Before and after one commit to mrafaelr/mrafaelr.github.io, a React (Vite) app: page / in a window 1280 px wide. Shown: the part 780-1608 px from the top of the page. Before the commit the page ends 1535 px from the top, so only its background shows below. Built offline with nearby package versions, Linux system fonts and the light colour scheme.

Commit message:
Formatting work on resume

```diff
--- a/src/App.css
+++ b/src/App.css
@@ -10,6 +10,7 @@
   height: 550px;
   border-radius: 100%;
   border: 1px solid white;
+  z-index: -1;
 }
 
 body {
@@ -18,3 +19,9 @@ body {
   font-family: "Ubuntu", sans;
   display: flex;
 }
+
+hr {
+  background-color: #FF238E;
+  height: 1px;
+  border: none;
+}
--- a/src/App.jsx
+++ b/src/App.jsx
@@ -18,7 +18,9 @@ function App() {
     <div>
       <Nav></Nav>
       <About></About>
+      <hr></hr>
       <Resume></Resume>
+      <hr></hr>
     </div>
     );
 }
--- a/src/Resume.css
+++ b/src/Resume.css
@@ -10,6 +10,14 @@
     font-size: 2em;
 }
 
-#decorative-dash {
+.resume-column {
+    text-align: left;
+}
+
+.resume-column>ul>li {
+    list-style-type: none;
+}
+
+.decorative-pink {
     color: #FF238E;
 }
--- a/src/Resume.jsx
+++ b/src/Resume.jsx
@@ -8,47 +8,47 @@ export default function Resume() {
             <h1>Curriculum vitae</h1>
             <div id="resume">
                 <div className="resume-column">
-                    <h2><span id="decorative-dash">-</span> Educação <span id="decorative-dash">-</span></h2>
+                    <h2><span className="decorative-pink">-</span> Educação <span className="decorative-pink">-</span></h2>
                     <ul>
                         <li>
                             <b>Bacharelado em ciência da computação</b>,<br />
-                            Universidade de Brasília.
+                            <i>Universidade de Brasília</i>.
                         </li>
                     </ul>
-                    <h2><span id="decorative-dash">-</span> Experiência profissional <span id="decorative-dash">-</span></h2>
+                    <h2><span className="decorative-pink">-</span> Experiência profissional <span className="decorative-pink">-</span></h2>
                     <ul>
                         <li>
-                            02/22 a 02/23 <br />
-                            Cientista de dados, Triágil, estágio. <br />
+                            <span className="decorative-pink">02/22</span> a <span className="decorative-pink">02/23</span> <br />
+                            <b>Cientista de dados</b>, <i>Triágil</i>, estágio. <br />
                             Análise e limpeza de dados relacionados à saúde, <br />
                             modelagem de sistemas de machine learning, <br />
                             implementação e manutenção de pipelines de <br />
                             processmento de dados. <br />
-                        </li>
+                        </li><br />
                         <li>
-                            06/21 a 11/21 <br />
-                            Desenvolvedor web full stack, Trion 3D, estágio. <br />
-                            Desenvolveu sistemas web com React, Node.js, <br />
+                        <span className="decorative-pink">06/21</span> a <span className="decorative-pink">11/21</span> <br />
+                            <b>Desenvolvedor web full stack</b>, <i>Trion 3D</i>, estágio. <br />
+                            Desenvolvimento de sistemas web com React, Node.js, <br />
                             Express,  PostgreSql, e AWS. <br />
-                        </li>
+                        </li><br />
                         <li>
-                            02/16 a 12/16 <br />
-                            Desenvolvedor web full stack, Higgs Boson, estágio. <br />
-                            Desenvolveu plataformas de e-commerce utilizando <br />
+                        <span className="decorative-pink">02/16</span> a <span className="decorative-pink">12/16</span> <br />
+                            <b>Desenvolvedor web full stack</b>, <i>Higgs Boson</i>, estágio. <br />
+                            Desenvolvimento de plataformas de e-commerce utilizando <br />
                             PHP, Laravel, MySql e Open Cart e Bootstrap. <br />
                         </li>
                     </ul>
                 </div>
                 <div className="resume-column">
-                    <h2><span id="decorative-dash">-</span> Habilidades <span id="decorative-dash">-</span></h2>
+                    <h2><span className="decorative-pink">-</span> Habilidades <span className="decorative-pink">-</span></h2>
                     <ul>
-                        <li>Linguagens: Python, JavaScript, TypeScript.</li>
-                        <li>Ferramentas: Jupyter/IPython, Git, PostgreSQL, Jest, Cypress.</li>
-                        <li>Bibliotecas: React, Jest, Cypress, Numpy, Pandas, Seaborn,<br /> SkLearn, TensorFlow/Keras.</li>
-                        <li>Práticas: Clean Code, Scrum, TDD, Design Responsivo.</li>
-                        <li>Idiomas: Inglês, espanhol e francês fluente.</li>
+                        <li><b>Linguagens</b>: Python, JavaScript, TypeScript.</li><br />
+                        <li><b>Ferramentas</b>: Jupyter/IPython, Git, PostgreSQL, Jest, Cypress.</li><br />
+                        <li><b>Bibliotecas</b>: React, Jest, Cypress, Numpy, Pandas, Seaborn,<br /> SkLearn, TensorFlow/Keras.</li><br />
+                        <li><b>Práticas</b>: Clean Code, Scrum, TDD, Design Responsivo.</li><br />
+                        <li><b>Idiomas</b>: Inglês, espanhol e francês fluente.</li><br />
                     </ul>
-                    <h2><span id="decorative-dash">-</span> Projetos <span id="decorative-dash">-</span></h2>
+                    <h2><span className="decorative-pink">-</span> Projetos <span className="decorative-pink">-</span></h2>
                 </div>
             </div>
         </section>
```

+++++

- **WHAT TO PRODUCE**:
Nothing is to be altered; retype each entry exactly.

- **ANSWER BOX**:
Before and after one commit to mrafaelr/mrafaelr.github.io, a React (Vite) app: page / in a window 1280 px wide. Shown: the part 780-1608 px from the top of the page. Before the commit the page ends 1535 px from the top, so only its background shows below. Built offline with nearby package versions, Linux system fonts and the light colour scheme.

Commit message:
Formatting work on resume

```diff
--- a/src/App.css
+++ b/src/App.css
@@ -10,6 +10,7 @@
   height: 550px;
   border-radius: 100%;
   border: 1px solid white;
+  z-index: -1;
 }
 
 body {
@@ -18,3 +19,9 @@ body {
   font-family: "Ubuntu", sans;
   display: flex;
 }
+
+hr {
+  background-color: #FF238E;
+  height: 1px;
+  border: none;
+}
--- a/src/App.jsx
+++ b/src/App.jsx
@@ -18,7 +18,9 @@ function App() {
     <div>
       <Nav></Nav>
       <About></About>
+      <hr></hr>
       <Resume></Resume>
+      <hr></hr>
     </div>
     );
 }
--- a/src/Resume.css
+++ b/src/Resume.css
@@ -10,6 +10,14 @@
     font-size: 2em;
 }
 
-#decorative-dash {
+.resume-column {
+    text-align: left;
+}
+
+.resume-column>ul>li {
+    list-style-type: none;
+}
+
+.decorative-pink {
     color: #FF238E;
 }
--- a/src/Resume.jsx
+++ b/src/Resume.jsx
@@ -8,47 +8,47 @@ export default function Resume() {
             <h1>Curriculum vitae</h1>
             <div id="resume">
                 <div className="resume-column">
-                    <h2><span id="decorative-dash">-</span> Educação <span id="decorative-dash">-</span></h2>
+                    <h2><span className="decorative-pink">-</span> Educação <span className="decorative-pink">-</span></h2>
                     <ul>
                         <li>
                             <b>Bacharelado em ciência da computação</b>,<br />
-                            Universidade de Brasília.
+                            <i>Universidade de Brasília</i>.
                         </li>
                     </ul>
-                    <h2><span id="decorative-dash">-</span> Experiência profissional <span id="decorative-dash">-</span></h2>
+                    <h2><span className="decorative-pink">-</span> Experiência profissional <span className="decorative-pink">-</span></h2>
                     <ul>
                         <li>
-                            02/22 a 02/23 <br />
-                            Cientista de dados, Triágil, estágio. <br />
+                            <span className="decorative-pink">02/22</span> a <span className="decorative-pink">02/23</span> <br />
+                            <b>Cientista de dados</b>, <i>Triágil</i>, estágio. <br />
                             Análise e limpeza de dados relacionados à saúde, <br />
                             modelagem de sistemas de machine learning, <br />
                             implementação e manutenção de pipelines de <br />
                             processmento de dados. <br />
-                        </li>
+                        </li><br />
                         <li>
-                            06/21 a 11/21 <br />
-                            Desenvolvedor web full stack, Trion 3D, estágio. <br />
-                            Desenvolveu sistemas web com React, Node.js, <br />
+                        <span className="decorative-pink">06/21</span> a <span className="decorative-pink">11/21</span> <br />
+                            <b>Desenvolvedor web full stack</b>, <i>Trion 3D</i>, estágio. <br />
+                            Desenvolvimento de sistemas web com React, Node.js, <br />
                             Express,  PostgreSql, e AWS. <br />
-                        </li>
+                        </li><br />
                         <li>
-                            02/16 a 12/16 <br />
-                            Desenvolvedor web full stack, Higgs Boson, estágio. <br />
-                            Desenvolveu plataformas de e-commerce utilizando <br />
+                        <span className="decorative-pink">02/16</span> a <span className="decorative-pink">12/16</span> <br />
+                            <b>Desenvolvedor web full stack</b>, <i>Higgs Boson</i>, estágio. <br />
+                            Desenvolvimento de plataformas de e-commerce utilizando <br />
                             PHP, Laravel, MySql e Open Cart e Bootstrap. <br />
                         </li>
                     </ul>
                 </div>
                 <div className="resume-column">
-                    <h2><span id="decorative-dash">-</span> Habilidades <span id="decorative-dash">-</span></h2>
+                    <h2><span className="decorative-pink">-</span> Habilidades <span className="decorative-pink">-</span></h2>
                     <ul>
-                        <li>Linguagens: Python, JavaScript, TypeScript.</li>
-                        <li>Ferramentas: Jupyter/IPython, Git, PostgreSQL, Jest, Cypress.</li>
-                        <li>Bibliotecas: React, Jest, Cypress, Numpy, Pandas, Seaborn,<br /> SkLearn, TensorFlow/Keras.</li>
-                        <li>Práticas: Clean Code, Scrum, TDD, Design Responsivo.</li>
-                        <li>Idiomas: Inglês, espanhol e francês fluente.</li>
+                        <li><b>Linguagens</b>: Python, JavaScript, TypeScript.</li><br />
+                        <li><b>Ferramentas</b>: Jupyter/IPython, Git, PostgreSQL, Jest, Cypress.</li><br />
+                        <li><b>Bibliotecas</b>: React, Jest, Cypress, Numpy, Pandas, Seaborn,<br /> SkLearn, TensorFlow/Keras.</li><br />
+                        <li><b>Práticas</b>: Clean Code, Scrum, TDD, Design Responsivo.</li><br />
+                        <li><b>Idiomas</b>: Inglês, espanhol e francês fluente.</li><br />
                     </ul>
-                    <h2><span id="decorative-dash">-</span> Projetos <span id="decorative-dash">-</span></h2>
+                    <h2><span className="decorative-pink">-</span> Projetos <span className="decorative-pink">-</span></h2>
                 </div>
             </div>
         </section>
```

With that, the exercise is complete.